## Task
Print the entries that appear below, exactly as written and without their pictures.

## Recorded information
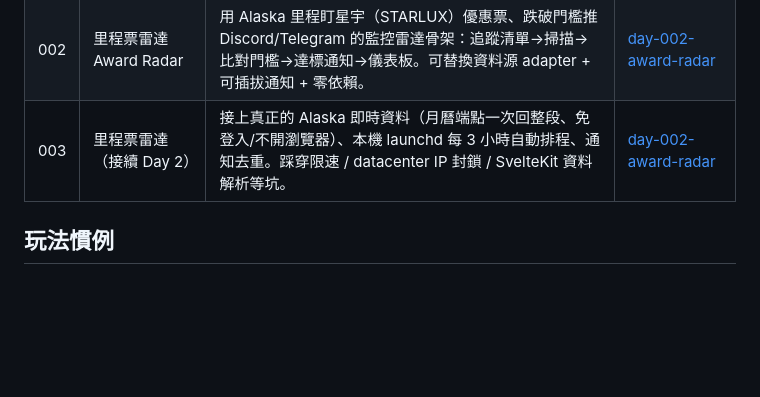
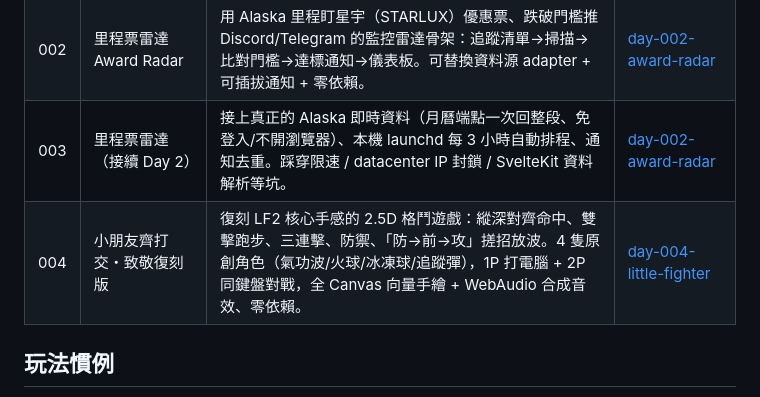
Before and after one commit to KevinChen0718/100-days-vibe-coding, a Markdown page: README.md, the part around the change. GitHub-like rendering; blank space fills up the shorter version.

```diff
--- a/README.md
+++ b/README.md
@@ -11,6 +11,7 @@
 | 001 | 夢遊先生 Mr. Sleepwalker | 致敬 1999 年 Sarbakan《Good Night Mr. Snoozleberg》的物理解謎遊戲：手繪卡通夜色屋頂，從右上角窗戶出發，移動屋頂上隨處可見的東西（木板/天線/遮陽棚/木箱/水管，碰到就固定）幫夢遊的睡衣先生繞出之字安全路線回家。10 關、煙囪轉身/陷阱道具、純 Canvas、lounge jazz、零依賴。 | [day-001-sleepwalker](day-001-sleepwalker/) |
 | 002 | 里程票雷達 Award Radar | 用 Alaska 里程盯星宇（STARLUX）優惠票、跌破門檻推 Discord/Telegram 的監控雷達骨架：追蹤清單→掃描→比對門檻→達標通知→儀表板。可替換資料源 adapter + 可插拔通知 + 零依賴。 | [day-002-award-radar](day-002-award-radar/) |
 | 003 | 里程票雷達（接續 Day 2） | 接上真正的 Alaska 即時資料（月曆端點一次回整段、免登入/不開瀏覽器）、本機 launchd 每 3 小時自動排程、通知去重。踩穿限速 / datacenter IP 封鎖 / SvelteKit 資料解析等坑。 | [day-002-award-radar](day-002-award-radar/) |
+| 004 | 小朋友齊打交・致敬復刻版 | 復刻 LF2 核心手感的 2.5D 格鬥遊戲：縱深對齊命中、雙擊跑步、三連擊、防禦、「防→前→攻」搓招放波。4 隻原創角色（氣功波/火球/冰凍球/追蹤彈），1P 打電腦 + 2P 同鍵盤對戰，全 Canvas 向量手繪 + WebAudio 合成音效、零依賴。 | [day-004-little-fighter](day-004-little-fighter/) |
 
 ## 玩法慣例
 
```
Also changed, not shown: day-004-little-fighter/README.md (added, +53 -0 lines), day-004-little-fighter/screenshots/lf-ko.jpeg (added), day-004-little-fighter/screenshots/lf-projectiles.jpeg (added), day-004-little-fighter/screenshots/lf-select.jpeg (added), day-004-little-fighter/screenshots/lf-title.jpeg (added), 9 other files.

## The answer
Before and after one commit to KevinChen0718/100-days-vibe-coding, a Markdown page: README.md, the part around the change. GitHub-like rendering; blank space fills up the shorter version.

```diff
--- a/README.md
+++ b/README.md
@@ -11,6 +11,7 @@
 | 001 | 夢遊先生 Mr. Sleepwalker | 致敬 1999 年 Sarbakan《Good Night Mr. Snoozleberg》的物理解謎遊戲：手繪卡通夜色屋頂，從右上角窗戶出發，移動屋頂上隨處可見的東西（木板/天線/遮陽棚/木箱/水管，碰到就固定）幫夢遊的睡衣先生繞出之字安全路線回家。10 關、煙囪轉身/陷阱道具、純 Canvas、lounge jazz、零依賴。 | [day-001-sleepwalker](day-001-sleepwalker/) |
 | 002 | 里程票雷達 Award Radar | 用 Alaska 里程盯星宇（STARLUX）優惠票、跌破門檻推 Discord/Telegram 的監控雷達骨架：追蹤清單→掃描→比對門檻→達標通知→儀表板。可替換資料源 adapter + 可插拔通知 + 零依賴。 | [day-002-award-radar](day-002-award-radar/) |
 | 003 | 里程票雷達（接續 Day 2） | 接上真正的 Alaska 即時資料（月曆端點一次回整段、免登入/不開瀏覽器）、本機 launchd 每 3 小時自動排程、通知去重。踩穿限速 / datacenter IP 封鎖 / SvelteKit 資料解析等坑。 | [day-002-award-radar](day-002-award-radar/) |
+| 004 | 小朋友齊打交・致敬復刻版 | 復刻 LF2 核心手感的 2.5D 格鬥遊戲：縱深對齊命中、雙擊跑步、三連擊、防禦、「防→前→攻」搓招放波。4 隻原創角色（氣功波/火球/冰凍球/追蹤彈），1P 打電腦 + 2P 同鍵盤對戰，全 Canvas 向量手繪 + WebAudio 合成音效、零依賴。 | [day-004-little-fighter](day-004-little-fighter/) |
 
 ## 玩法慣例
 
```
Also changed, not shown: day-004-little-fighter/README.md (added, +53 -0 lines), day-004-little-fighter/screenshots/lf-ko.jpeg (added), day-004-little-fighter/screenshots/lf-projectiles.jpeg (added), day-004-little-fighter/screenshots/lf-select.jpeg (added), day-004-little-fighter/screenshots/lf-title.jpeg (added), 9 other files.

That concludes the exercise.